20 March 2008
Stability must be priority for looked-after children, say MPs
The Children, Schools and Families Committee today publishes its report on the
Children and Young Persons Bill [Lords] . 1
A major recommendation of the report is the need to maintain the continuity and stability of services for children in care, regardless of who is the provider. The Bill will allow local authorities to contract out responsibility for services to "a provider of social work services" and these arrangements will be piloted over the next five years. The Committee welcomes the pilots but says that they must be properly monitored and evaluated.
Stable relationships with adults are vital for the development of looked-after children and as such the Committee recommends that every looked-after child has one key individual to whom he or she can turn. Where possible the child should be entitled to say which individual should perform that role.
The Government has confirmed that schools must have a designated teacher responsible for looked-after children's educational achievement.
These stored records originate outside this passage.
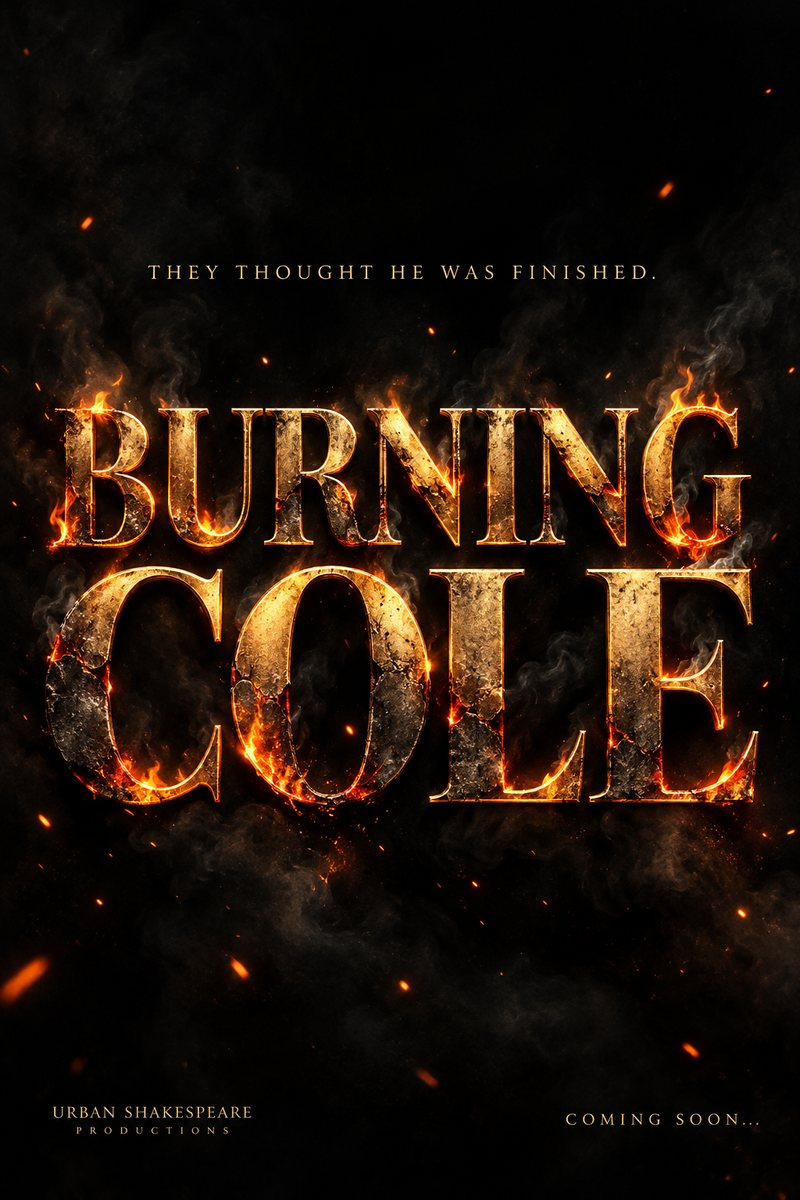
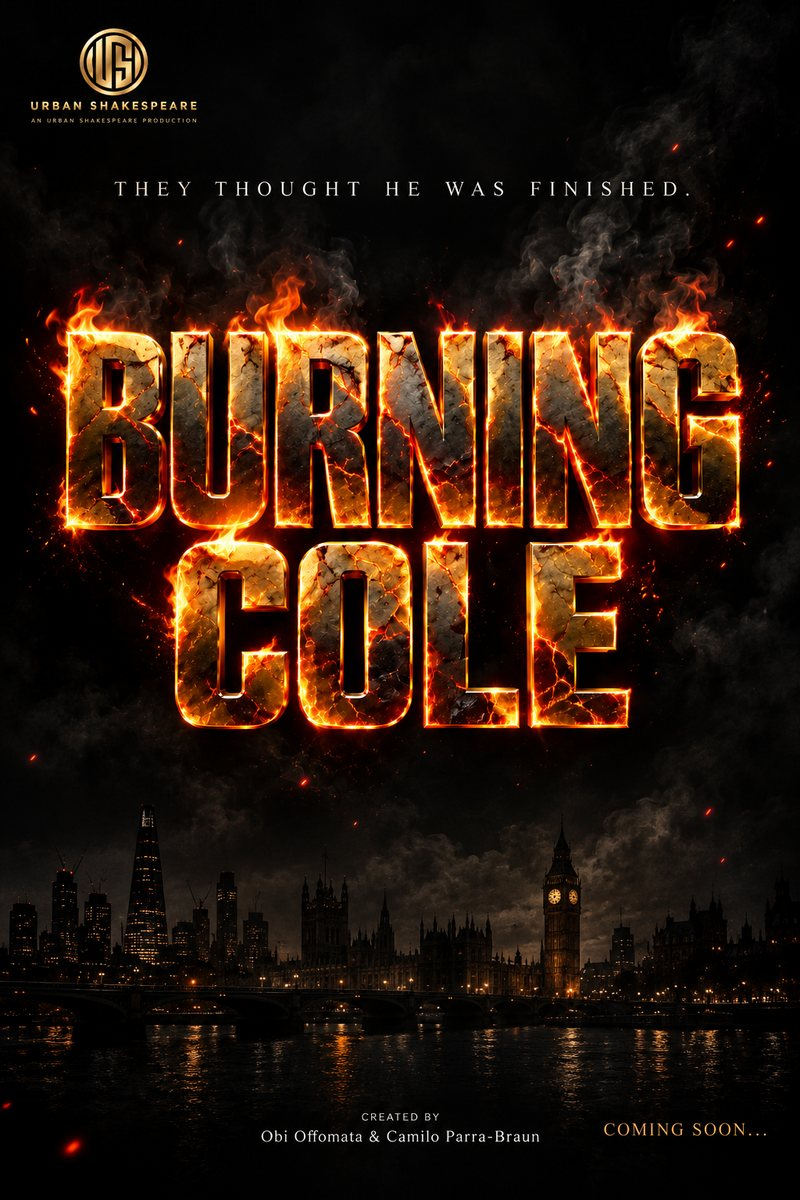
Replace Burning Cole posters with the recovered set
Claude-Session: https://claude.ai/code/session_013euigWjvx5WnN6LQU8fXHE

diff --git a/index.html b/index.html
@@ -254,7 +254,7 @@ footer .wrap{display:flex;justify-content:space-between;gap:20px;flex-wrap:wrap}
     <div class="row-head"><h2>Now in development</h2><a class="label" href="#slate">Full slate →</a></div>
     <div class="posters">
       <a class="poster p-cole art" href="#burning-cole">
-        <img class="key" src="posters/burning-cole-booth.jpg" alt="" width="800" height="1200">
+        <img class="key" src="posters/burning-cole-cole.jpg" alt="" width="800" height="1200">
         <span class="sr">Burning Cole, a dark comedy series. They thought he was finished.</span>
         <span class="status">Concept trailer</span>
       </a>
@@ -293,7 +293,7 @@ footer .wrap{display:flex;justify-content:space-between;gap:20px;flex-wrap:wrap}
     <h1 style="font-size:var(--step-4);font-weight:500;margin:12px 0 18px">Every project, one room each</h1>
     <p style="color:var(--dust);font-size:var(--step-1);font-weight:300">Open any title for its story, characters, episodes, trailer and artwork.</p>
     <div class="posters" style="margin-top:40px">
-      <a class="poster p-cole art" href="#burning-cole"><img class="key" src="posters/burning-cole-booth.jpg" alt="" width="800" height="1200"><span class="sr">Burning Cole, a dark comedy series</span><span class="status">Concept trailer</span></a>
+      <a class="poster p-cole art" href="#burning-cole"><img class="key" src="posters/burning-cole-cole.jpg" alt="" width="800" height="1200"><span class="sr">Burning Cole, a dark comedy series</span><span class="status">Concept trailer</span></a>
       <a class="poster p-ikenga" href="#ikenga"><span class="label genre">Crime action thriller</span><h3>Ikenga</h3><span class="status">In development</span></a>
       <a class="poster p-us" href="#collective"><span class="label genre">Drama</span><h3>Urban Shakespeare</h3><span class="status">Season one written</span></a>
       <a class="poster p-open" href="#join"><span class="label genre">Open slot</span><h3>Your story</h3><span class="status">Submissions open</span></a>
@@ -385,13 +385,13 @@ footer .wrap{display:flex;justify-content:space-between;gap:20px;flex-wrap:wrap}
     </div>
     <div class="panel" data-panel="artwork" hidden>
       <div class="artwall">
-        <figure><img src="posters/burning-cole-booth.jpg" alt="Burning Cole poster: Cole in a red velvet booth at Club 108" width="800" height="1200" loading="lazy"><figcaption>Cole at Club 108</figcaption></figure>
+        <figure><img src="posters/burning-cole-fall.jpg" alt="Burning Cole teaser poster: a man falling between an upside-down London and the burning title" width="800" height="1200" loading="lazy"><figcaption>Teaser: the fall</figcaption></figure>
+        <figure><img src="posters/burning-cole-title.jpg" alt="Burning Cole title poster in burning letters over the London skyline" width="800" height="1200" loading="lazy"><figcaption>Title poster</figcaption></figure>
+        <figure><img src="posters/burning-cole-cole.jpg" alt="Burning Cole poster: Cole on a rainy London night outside the club" width="800" height="1200" loading="lazy"><figcaption>Cole Sinclair</figcaption></figure>
         <figure><img src="posters/burning-cole-cast-street.jpg" alt="Burning Cole cast poster outside the club on a wet London night" width="800" height="1200" loading="lazy"><figcaption>The cast: outside the club</figcaption></figure>
+        <figure><img src="posters/burning-cole-cast-shattered.jpg" alt="Burning Cole cast poster with the cast framed in shards of broken glass" width="800" height="1200" loading="lazy"><figcaption>The cast: shattered glass</figcaption></figure>
+        <figure><img src="posters/burning-cole-cast-group.jpg" alt="Burning Cole cast poster with the cast on a London street at night" width="800" height="1200" loading="lazy"><figcaption>The cast: London streets</figcaption></figure>
         <figure><img src="posters/burning-cole-cast-lounge.jpg" alt="Burning Cole cast poster in the club's VIP lounge" width="800" height="1200" loading="lazy"><figcaption>The cast: VIP lounge</figcaption></figure>
-        <figure><img src="posters/burning-cole-city-fall.jpg" alt="Burning Cole teaser poster: a man falling between an upside-down London skyline and the burning city below" width="800" height="1200" loading="lazy"><figcaption>Teaser: London falls</figcaption></figure>
-        <figure><img src="posters/burning-cole-key-art.jpg" alt="Burning Cole key art: Cole on a rainy London night, with Club 108 and the cast behind him" width="800" height="1200" loading="lazy"><figcaption>Key art</figcaption></figure>
-        <figure><img src="posters/burning-cole-title.jpg" alt="Burning Cole title poster in burning gold letters" width="800" height="1200" loading="lazy"><figcaption>Title poster</figcaption></figure>
-        <figure><img src="posters/burning-cole-fall.jpg" alt="Burning Cole teaser poster: a man falling through smoke towards the burning title" width="800" height="1200" loading="lazy"><figcaption>Teaser: the fall</figcaption></figure>
       </div>
     </div>
   </div>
As this proposal does not currently apply to Academies, the Committee also advises that if all Academies do not designate a teacher for this crucial role, the Minister should consider including them in this legislation.
The independent reviewing officer system2 is not yet working effectively. The Committee suggests that if problems continue the Government should look again at the need to introduce professional advocates to work on behalf of the child or young person.
The Committee also advocates a broader bursary system to include not just looked-after children who gain a university place but all of those in post-16 education and training.
The Chairman of the Children, Schools and Families Committee, Barry Sheerman MP, said:
"This is the first report of our new Committee. From the outset we have taken a close interest in children's services and the broad scope of children's issues for which the new Department has responsibility.
"Our key message to the Government is that continuity and stability for looked-after children should be the priority at all times. Looked-after children must be able to thrive in an environment where they are given every opportunity to develop both socially and in terms of educational achievement.
"We hope that our report will help to ensure that this remains the primary objective of this important Bill."
1 The Government has been consulting over policy on the care of looked-after children since the publication of the Care Matters green paper in October 2006. The consultation on the green paper led to the White Paper Care Matters: Time for Change in June 2007, and various working groups were then established by the Government to shape proposals further. As part of this process, Children and Young Persons Bill [Lords] was introduced earlier this session to implement changes which required primary legislation.
2 Independent reviewing officers are social workers who chair all looked-after children's statutory review meetings, from which position they can identify any problems with the child's care or with the care plan.